Posted January. 04, 2021 07:32,   

Updated January. 04, 2021 07:32


South Korea’s registered residents stood at 51,829,000 last year, down 28,000 from the previous year, the Public Administration and Security said Sunday. It is the first time ever that the number of registered residents has declined. It is shocking news even considering South Korea’s combined fertility rate, which has fallen to 0.8 per woman, a lowest level in the world, and the rapidly aging population.

The number of newborns in South Korea declined to 276,000 last year, as it fell below the 300,000 level, while the number of deaths increased, making a reality the ‘dead cross’ phenomenon in which the overall population naturally declines. One in four South Koreans have become the aged group of 60 or older, while the number of single-member households surpassed 9 million for the first time as the number of youth and senior citizens living alone jumped 6.8 percent.

When considering examples of advanced countries in the West and Japan, a falling fertility rate and the aging population will inevitably lead to shortages of labor, a decline in consumption, contraction in industrial production, and a deteriorating national finance. The Seoul government announced a ‘basic plan on low birthrate and aging population’ last month, as it easily predicted such a grave situation. Critics say, however, measures such as payment of childrearing subsidies including 300,000 won (275 US dollars) per month to parents who have a newborn, and up to 6 million won (5,510 dollars) to the parents who concurrently use maternity and fraternity leave for three months together, will hardly be sufficient to resolve ‘demographic cliff’ that is becoming a pressing crisis. The past administrations have learned the lesson and reached the conclusion after spending 180 trillion won (about 165 billion dollars) over the past 15 years that increasing temporary subsidies will not solve the problem. Worse still, the incumbent administration has put off the implementation of the new measure to 2022, when South Korea will have the next presidential election,’ earning the criticism that ‘Is the government timing the execution of a measure to shore up the plunging fertility rate, a pressing issue, with a political event?’

With perceived youth unemployment reaching as high as 24.4 percent, which means one in four effectively unemployed, it would be difficult to expect more marriages and higher fertility rate among the youth group.

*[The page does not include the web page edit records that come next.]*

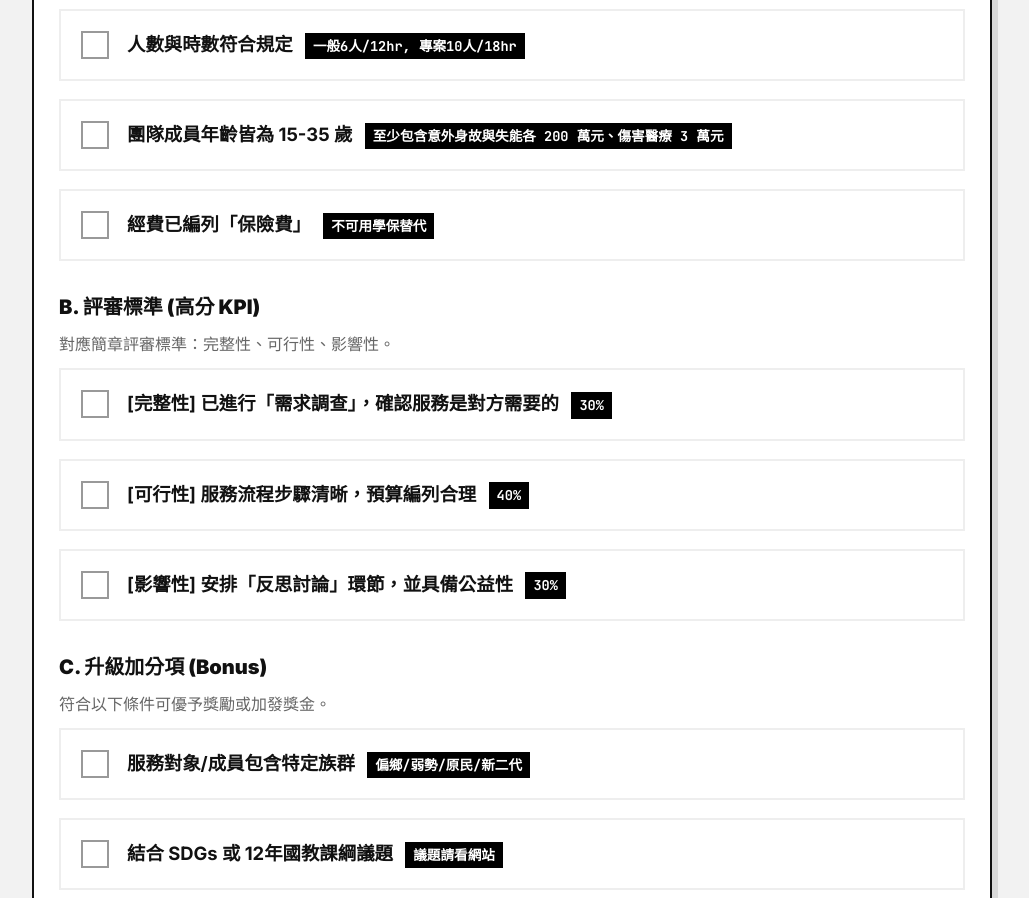
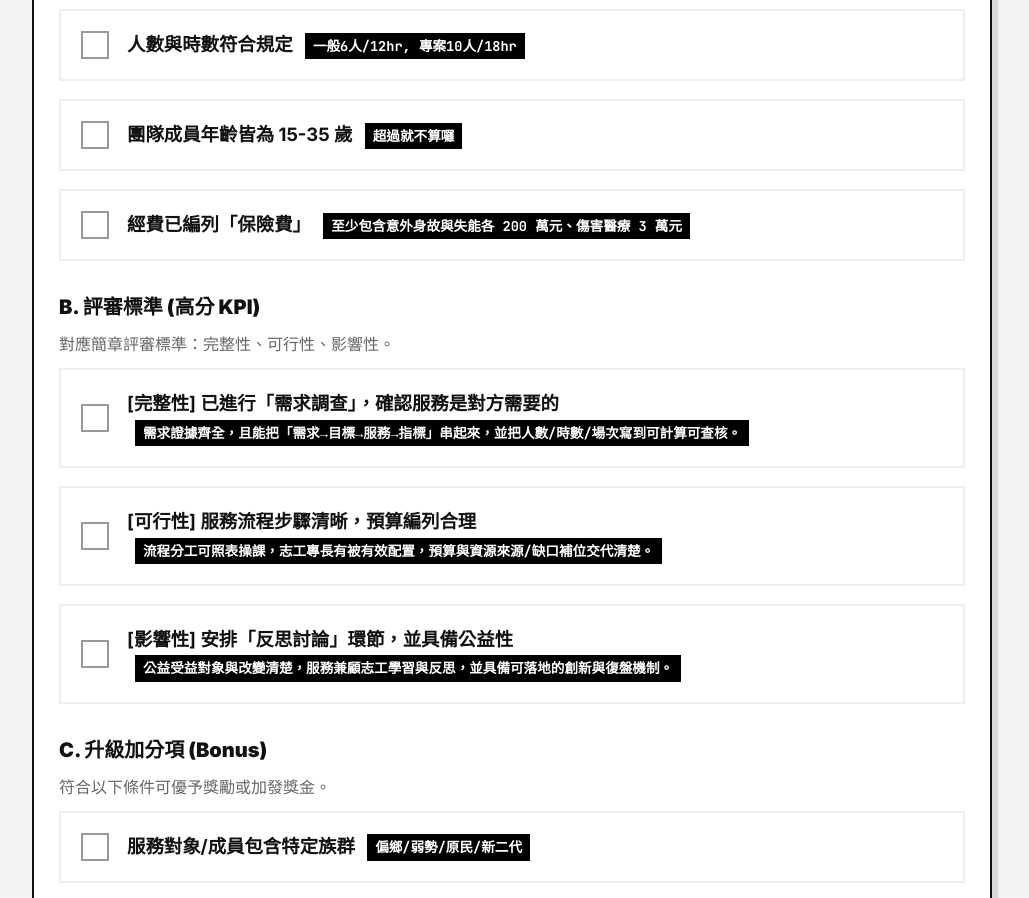
Before and after one commit to akai1030/ALLPASS, a website: page all-pass-system/public/index.html in a window 1280 px wide. Shown: the part 1108-2006 px from the top of the page, without its empty margins (128-1157 px from the left). Drawn offline with Linux system fonts and the light colour scheme.

Commit message:
Update index.html

```diff
--- a/all-pass-system/public/index.html
+++ b/all-pass-system/public/index.html
@@ -106,12 +106,12 @@
         </div>
         <div class="toggle-block" onclick="toggleCheck(this)">
             <div class="toggle-square"><i class="ph-bold ph-check"></i></div>
-            <div class="toggle-text">團隊成員年齡皆為 15-35 歲 <span class="tag">至少包含意外身故與失能各 200 萬元、傷害醫療 3 萬元</span></div>
+            <div class="toggle-text">團隊成員年齡皆為 15-35 歲 <span class="tag">超過就不算囉</span></div>
             <input type="checkbox" class="plan-check hidden" onchange="checkPlanQuality()">
         </div>
         <div class="toggle-block" onclick="toggleCheck(this)">
             <div class="toggle-square"><i class="ph-bold ph-check"></i></div>
-            <div class="toggle-text">經費已編列「保險費」 <span class="tag">不可用學保替代</span></div>
+            <div class="toggle-text">經費已編列「保險費」 <span class="tag">至少包含意外身故與失能各 200 萬元、傷害醫療 3 萬元</span></div>
             <input type="checkbox" class="plan-check hidden" onchange="checkPlanQuality()">
         </div>
 
@@ -120,17 +120,17 @@
 
         <div class="toggle-block" onclick="toggleCheck(this)">
             <div class="toggle-square"><i class="ph-bold ph-check"></i></div>
-            <div class="toggle-text">[完整性] 已進行「需求調查」，確認服務是對方需要的 <span class="tag">30%</span></div>
+            <div class="toggle-text">[完整性] 已進行「需求調查」，確認服務是對方需要的 <span class="tag">需求證據齊全，且能把「需求→目標→服務→指標」串起來，並把人數/時數/場次寫到可計算可查核。</span></div>
             <input type="checkbox" class="plan-check hidden" onchange="checkPlanQuality()">
         </div>
         <div class="toggle-block" onclick="toggleCheck(this)">
             <div class="toggle-square"><i class="ph-bold ph-check"></i></div>
-            <div class="toggle-text">[可行性] 服務流程步驟清晰，預算編列合理 <span class="tag">40%</span></div>
+            <div class="toggle-text">[可行性] 服務流程步驟清晰，預算編列合理 <span class="tag">流程分工可照表操課，志工專長有被有效配置，預算與資源來源/缺口補位交代清楚。</span></div>
             <input type="checkbox" class="plan-check hidden" onchange="checkPlanQuality()">
         </div>
         <div class="toggle-block" onclick="toggleCheck(this)">
             <div class="toggle-square"><i class="ph-bold ph-check"></i></div>
-            <div class="toggle-text">[影響性] 安排「反思討論」環節，並具備公益性 <span class="tag">30%</span></div>
+            <div class="toggle-text">[影響性] 安排「反思討論」環節，並具備公益性 <span class="tag">公益受益對象與改變清楚，服務兼顧志工學習與反思，並具備可落地的創新與復盤機制。</span></div>
             <input type="checkbox" class="plan-check hidden" onchange="checkPlanQuality()">
         </div>
 
```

The government’s ill-advised real estate policy, which has continued for more than three years, and its claim that “housing supply is sufficient” without properly considering a soaring number of single-member households, has caused major hikes in housing and rent prices, worsening the housing environment for youth.

After all, a fundamental solution to the low fertility rate is creation of quality jobs and provision of good housing. Korea will not be able to escape from the trap of a low birthrate and the aging population unless it empowers companies that are responsible for job creation, and switches its housing policy to one of housing supply centered on the private sector.